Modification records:
---------------

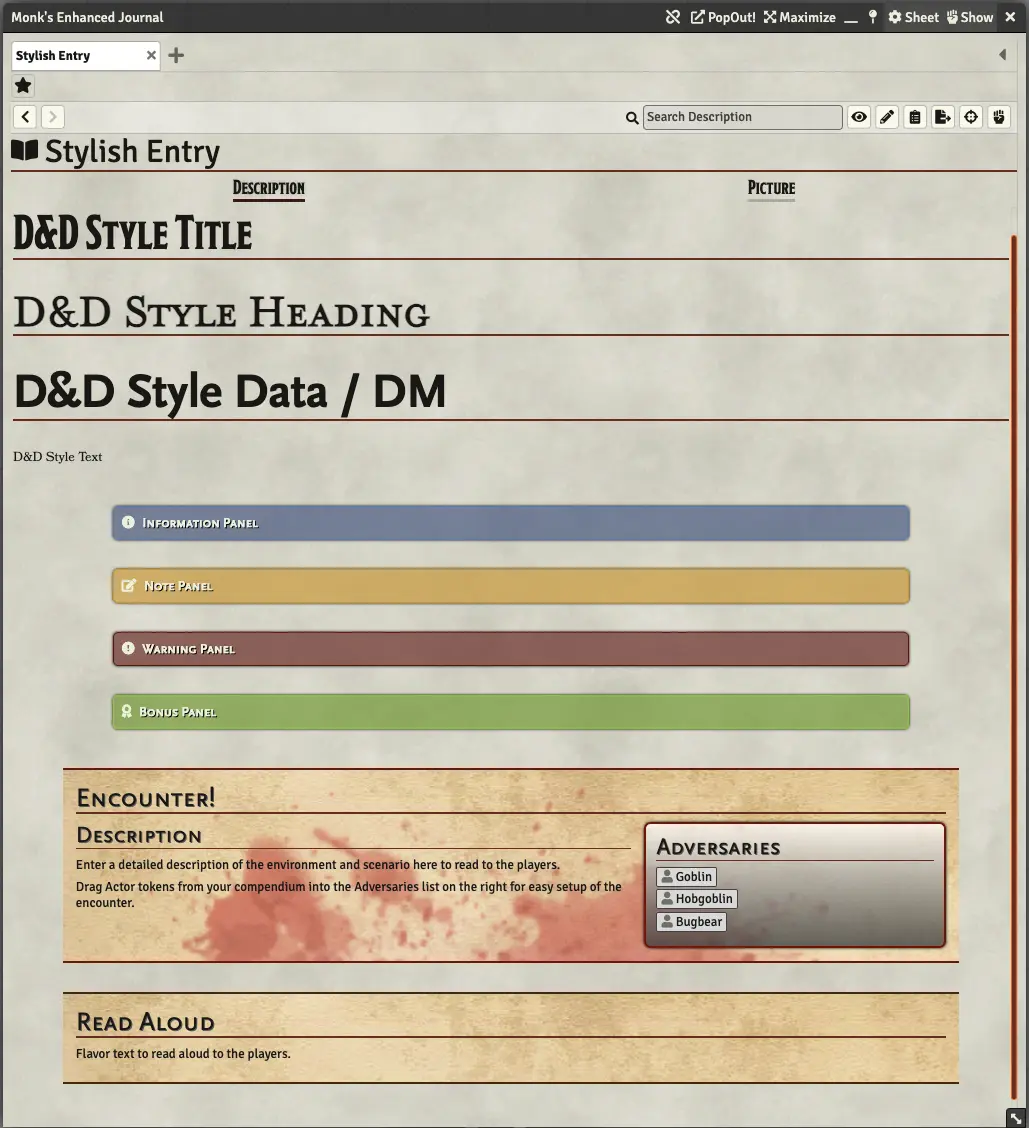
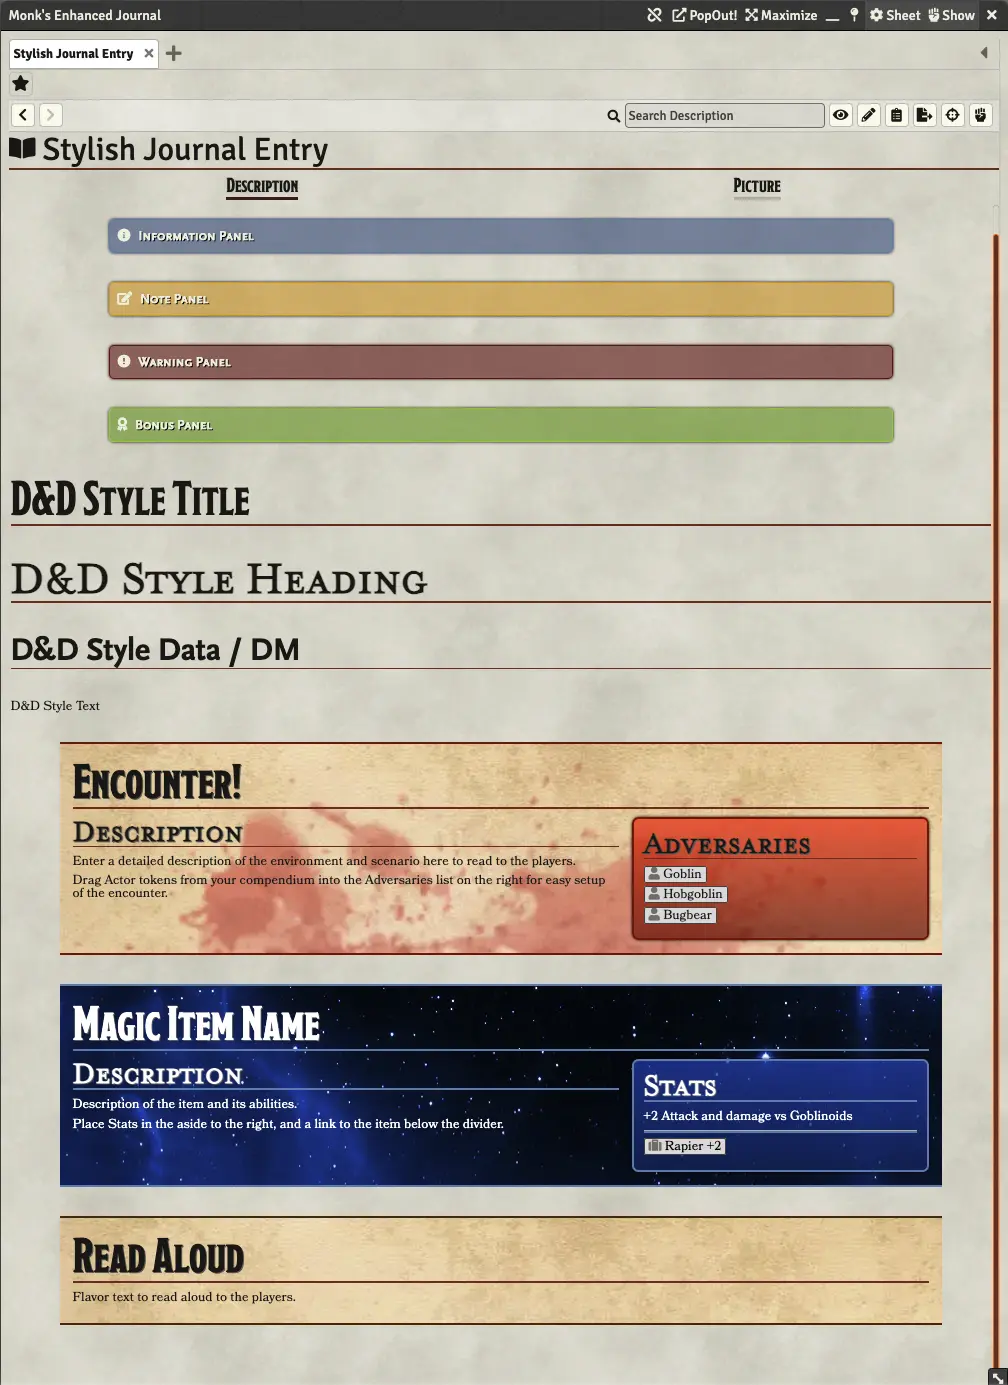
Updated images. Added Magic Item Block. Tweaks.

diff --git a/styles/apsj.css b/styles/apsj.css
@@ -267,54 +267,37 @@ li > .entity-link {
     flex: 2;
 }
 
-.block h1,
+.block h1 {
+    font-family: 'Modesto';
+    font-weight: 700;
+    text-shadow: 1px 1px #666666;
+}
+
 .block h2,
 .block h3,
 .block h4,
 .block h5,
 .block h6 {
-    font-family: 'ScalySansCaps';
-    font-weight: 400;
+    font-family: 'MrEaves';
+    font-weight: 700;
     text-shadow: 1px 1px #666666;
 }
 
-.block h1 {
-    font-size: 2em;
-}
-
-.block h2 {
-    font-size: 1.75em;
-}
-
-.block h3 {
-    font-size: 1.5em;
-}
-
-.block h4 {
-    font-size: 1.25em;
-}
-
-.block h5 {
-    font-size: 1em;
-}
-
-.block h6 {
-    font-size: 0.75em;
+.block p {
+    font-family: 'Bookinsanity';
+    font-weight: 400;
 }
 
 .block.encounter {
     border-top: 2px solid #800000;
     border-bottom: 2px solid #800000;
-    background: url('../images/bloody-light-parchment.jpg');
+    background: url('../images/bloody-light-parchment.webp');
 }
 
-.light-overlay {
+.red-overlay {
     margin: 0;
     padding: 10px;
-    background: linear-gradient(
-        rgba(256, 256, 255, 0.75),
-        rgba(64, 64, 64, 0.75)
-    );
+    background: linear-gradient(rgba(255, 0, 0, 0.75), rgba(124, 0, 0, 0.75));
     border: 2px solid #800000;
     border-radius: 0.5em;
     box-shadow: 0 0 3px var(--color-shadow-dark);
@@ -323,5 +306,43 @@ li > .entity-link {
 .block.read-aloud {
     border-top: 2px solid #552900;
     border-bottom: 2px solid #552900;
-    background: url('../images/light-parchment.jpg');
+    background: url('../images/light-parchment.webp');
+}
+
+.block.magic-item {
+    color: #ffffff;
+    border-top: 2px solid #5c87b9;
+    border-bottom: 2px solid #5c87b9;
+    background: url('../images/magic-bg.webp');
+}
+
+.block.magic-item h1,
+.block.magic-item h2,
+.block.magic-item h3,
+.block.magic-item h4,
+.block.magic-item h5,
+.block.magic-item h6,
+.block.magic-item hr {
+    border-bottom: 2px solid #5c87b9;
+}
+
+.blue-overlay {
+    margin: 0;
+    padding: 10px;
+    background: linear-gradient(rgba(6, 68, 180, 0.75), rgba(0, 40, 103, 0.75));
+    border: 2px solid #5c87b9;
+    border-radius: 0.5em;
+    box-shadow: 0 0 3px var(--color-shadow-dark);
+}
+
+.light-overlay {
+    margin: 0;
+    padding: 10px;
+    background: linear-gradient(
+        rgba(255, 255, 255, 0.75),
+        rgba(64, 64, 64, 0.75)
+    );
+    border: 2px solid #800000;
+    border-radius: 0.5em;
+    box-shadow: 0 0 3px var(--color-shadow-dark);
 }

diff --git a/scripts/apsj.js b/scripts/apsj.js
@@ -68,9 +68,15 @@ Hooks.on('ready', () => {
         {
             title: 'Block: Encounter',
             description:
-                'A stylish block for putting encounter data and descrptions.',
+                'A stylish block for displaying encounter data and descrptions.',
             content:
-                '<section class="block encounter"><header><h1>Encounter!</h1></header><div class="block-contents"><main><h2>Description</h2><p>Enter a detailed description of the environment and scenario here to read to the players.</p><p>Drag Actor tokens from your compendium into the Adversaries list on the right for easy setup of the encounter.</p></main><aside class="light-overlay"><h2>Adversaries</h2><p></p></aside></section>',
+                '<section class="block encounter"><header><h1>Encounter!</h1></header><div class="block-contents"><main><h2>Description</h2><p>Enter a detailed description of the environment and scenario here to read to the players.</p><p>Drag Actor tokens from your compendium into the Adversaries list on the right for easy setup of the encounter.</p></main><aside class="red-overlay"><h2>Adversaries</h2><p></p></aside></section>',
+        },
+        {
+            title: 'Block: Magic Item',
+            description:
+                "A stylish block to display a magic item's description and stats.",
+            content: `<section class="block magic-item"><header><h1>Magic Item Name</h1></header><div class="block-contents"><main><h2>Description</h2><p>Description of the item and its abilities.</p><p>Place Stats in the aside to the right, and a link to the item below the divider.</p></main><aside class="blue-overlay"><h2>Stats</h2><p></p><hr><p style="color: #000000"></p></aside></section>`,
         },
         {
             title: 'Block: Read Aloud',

---------------

§ ASSIGNED TASK
Each line above that holds the string "light" should be copied and shown.

§ TASK RESULT
-    background: url('../images/bloody-light-parchment.jpg');
+    background: url('../images/bloody-light-parchment.webp');
-.light-overlay {
-    background: url('../images/light-parchment.jpg');
+    background: url('../images/light-parchment.webp');
+.light-overlay {
-                '<section class="block encounter"><header><h1>Encounter!</h1></header><div class="block-contents"><main><h2>Description</h2><p>Enter a detailed description of the environment and scenario here to read to the players.</p><p>Drag Actor tokens from your compendium into the Adversaries list on the right for easy setup of the encounter.</p></main><aside class="light-overlay"><h2>Adversaries</h2><p></p></aside></section>',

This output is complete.